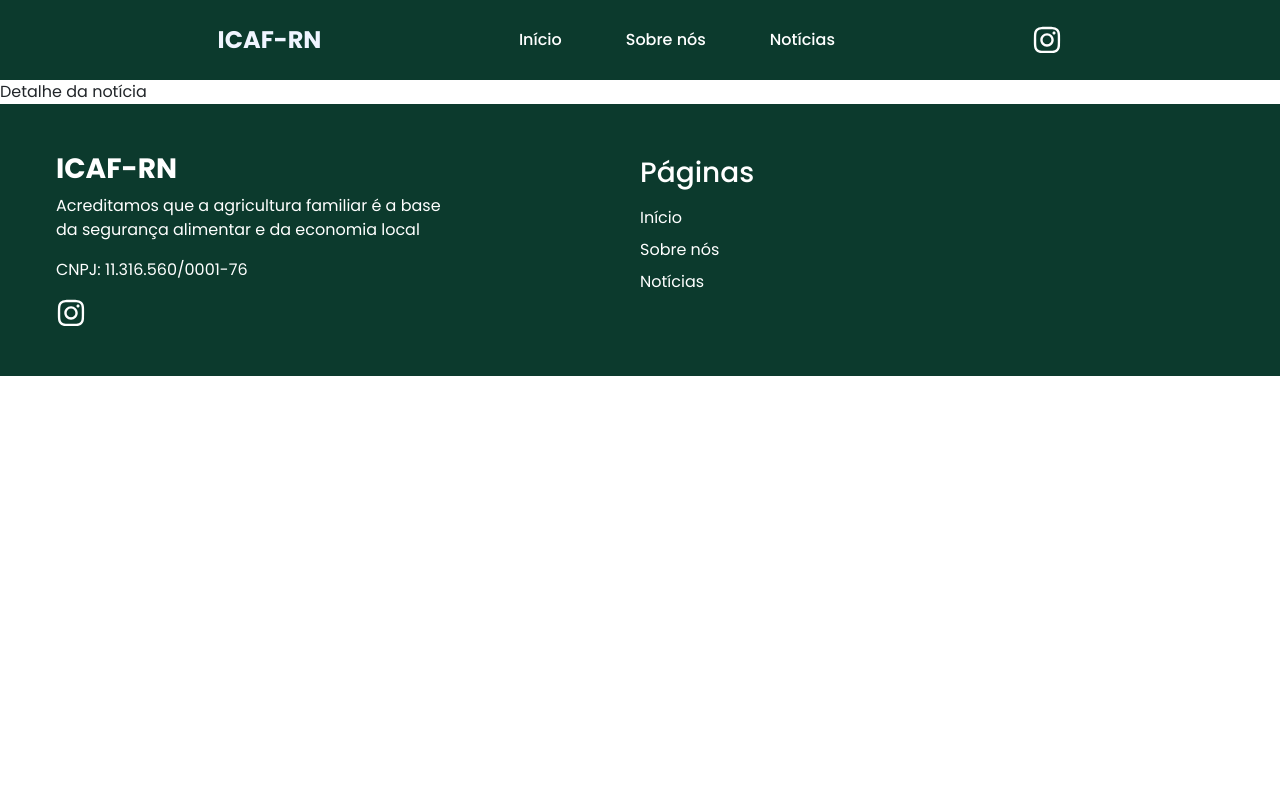
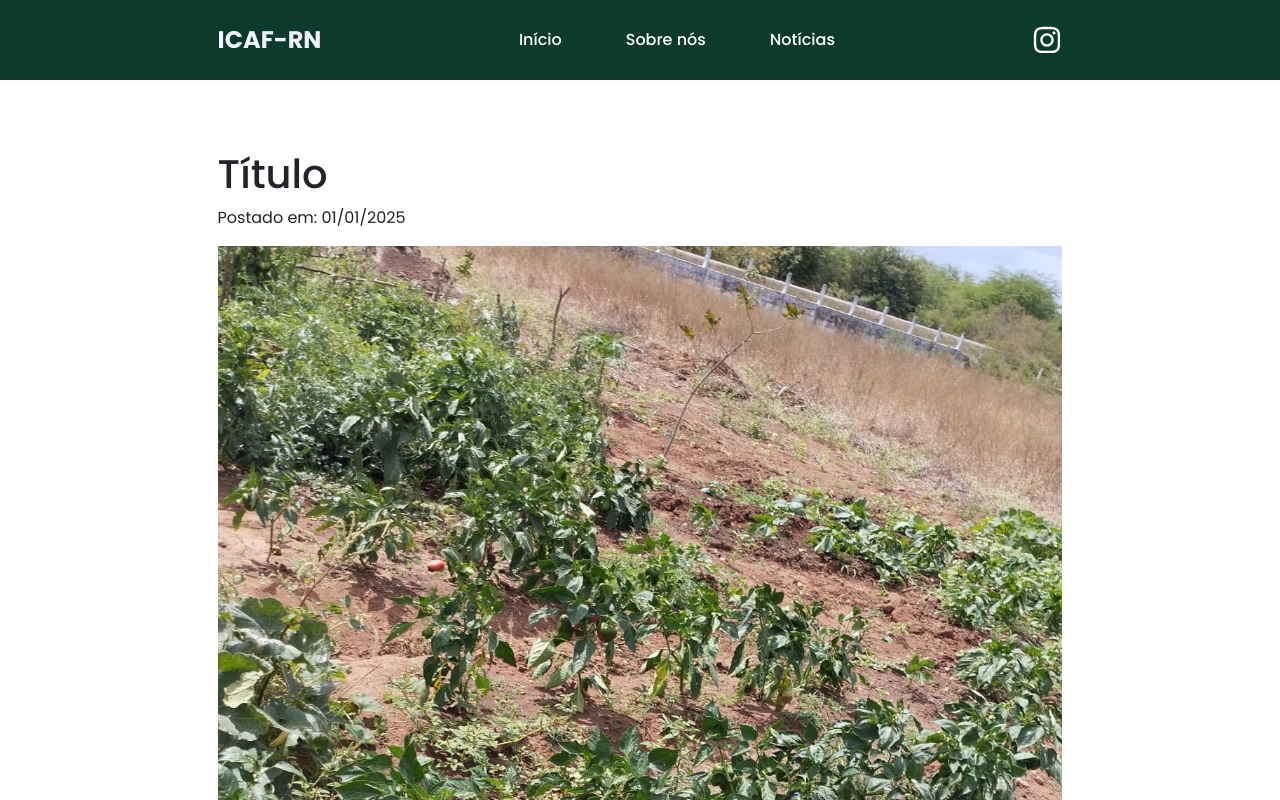
Before and after one commit to icafrn/icafrn-site, a React (Vite) app: page /icafrn-site/noticias/1 in a window 1280 px wide. Shown: the top 800 px of the page. Built offline with nearby package versions, Linux system fonts and the light colour scheme.

Commit message:
add news detail

```diff
--- a/src/components/Card.jsx
+++ b/src/components/Card.jsx
@@ -8,7 +8,7 @@ const Card = ({ items: { id, cover, title, time } }) => {
                     <img src={cover} alt="imagem" />
                 </div>
                 <div className="card-box__text">
-                    <h1 className="card-box-text__title">{title}</h1>
+                    <Link className="card-box-text__title" to={`/icafrn-site/noticias/${id}`}>{title}</Link>
                     <span className="card-box-text__time">{time}</span>
                 </div>
             </div>
--- a/src/index.css
+++ b/src/index.css
@@ -11,6 +11,7 @@
   --h3-font: 2rem;
   --p-font: 16px;
   --transition-normal: all 0.2 ease;
+  --new-title-color: #fff;
 }
 
 * {
@@ -73,6 +74,7 @@ img {
   width: 50%;
 }
 
+/* HOME NEWS */
 .section-last-news-content {
   display: flex;
 }
@@ -80,7 +82,9 @@ img {
 .card-box {
   position: relative;
   padding: 30px;
+  color: var(--new-title-color);
 }
+
 
 .card-box__image img {
   width: 100%;
@@ -94,19 +98,29 @@ img {
 
 .card-box__text {
   display: flex;
+  flex-direction: column;
   align-items: center;
+  position: absolute;
+  left: 0;
+  bottom: 0;
+  padding: 20px 30px;
+  text-shadow: 2px 2px 3px #000;
 }
+
 
 .card-box-text__title {
   font-weight: bold;
-  font-size: 28px
+  font-size: 2.5rem
 }
+.card-box-text__time {
+  font-size: 1.3rem}
 
 .section-last-news__container {
   display: grid;
   grid-template-columns: repeat(8, 1fr);
   grid-template-rows: repeat(8, 6.6vh);
   /* border: 2px solid red; */
+  gap: 10px;
 }
 
 .section-last-news__container .card-box:nth-child(1) {
--- a/src/main.jsx
+++ b/src/main.jsx
@@ -7,7 +7,7 @@ import App from './App.jsx'
 import Home from './pages/Home.jsx'
 import About from './pages/About.jsx'
 import News from './pages/News.jsx'
-import NewDetail from './pages/NewDetail.jsx'
+import NewsDetail from './pages/NewsDetail.jsx'
 
 const router = createBrowserRouter([
   {
@@ -28,7 +28,7 @@ const router = createBrowserRouter([
       },
       {
         path: "/icafrn-site/noticias/:id",
-        element: <NewDetail />
+        element: <NewsDetail />
       }
     ],
   },
--- /dev/null
+++ b/src/newsData.js
@@ -0,0 +1,20 @@
+export const newsData = [
+    {
+        id: 1,
+        title: "Título",
+        cover: "/icafrn-site/news/image1.jpeg",
+        time: "01/01/2025"
+    },
+    {
+        id: 2,
+        title: "Título",
+        cover: "/icafrn-site/news/image2.jpeg",
+        time: "01/01/2025"
+    },
+    {
+        id: 3,
+        title: "Título",
+        cover: "/icafrn-site/news/image3.jpeg",
+        time: "01/01/2025"
+    },
+]
--- a/src/pages/NewDetail.jsx
+++ /dev/null
@@ -1,12 +0,0 @@
-import { useNavigate, useParams } from "react-router";
-
-const NewDetail = () => {
-    const { id } = useParams();
-    return (
-        <div>
-            Detalhe da notícia
-        </div>
-    )
-}
-
-export default NewDetail;
--- /dev/null
+++ b/src/pages/NewsDetail.jsx
@@ -0,0 +1,42 @@
+import { useState, useEffect } from "react";
+import { useParams } from "react-router";
+import { newsData } from "../newsData.js";
+
+const NewsDetail = () => {
+    const [newsDataItem, setNewsDataItem] = useState(null);
+    const [isLoading, setIsLoading] = useState(true);
+    const { id } = useParams();
+
+    useEffect(() => {
+        let newsFound = null;
+        setIsLoading(true);
+        for (let i = 0; i < newsData.length; i++) {
+            if (newsData[i].id == parseInt(id)) {
+                newsFound = newsData[i]
+                break
+            }
+        }
+        setIsLoading(false);
+        setNewsDataItem(newsFound);
+    }, [id]);
+
+
+    return (
+        <>
+
+            {isLoading && (
+                <p>Carregando</p>
+            )}
+
+            {newsDataItem && (
+                <section className="news">
+                    <h1 className="news__title">{newsDataItem.title}</h1>
+                    <p className="news__time">Postado em: {newsDataItem.time}</p>
+                    <img className="news__img" src={newsDataItem.cover} alt={newsDataItem.title} />
+                </section>
+            )}
+        </>
+    );
+};
+
+export default NewsDetail;
```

==============================

* TASK TO CARRY OUT *
What are the lines of the data above that include the string "pages"? Copy them.

* REPLY *
 import Home from './pages/Home.jsx'
 import About from './pages/About.jsx'
 import News from './pages/News.jsx'
-import NewDetail from './pages/NewDetail.jsx'
+import NewsDetail from './pages/NewsDetail.jsx'
--- a/src/pages/NewDetail.jsx
+++ b/src/pages/NewsDetail.jsx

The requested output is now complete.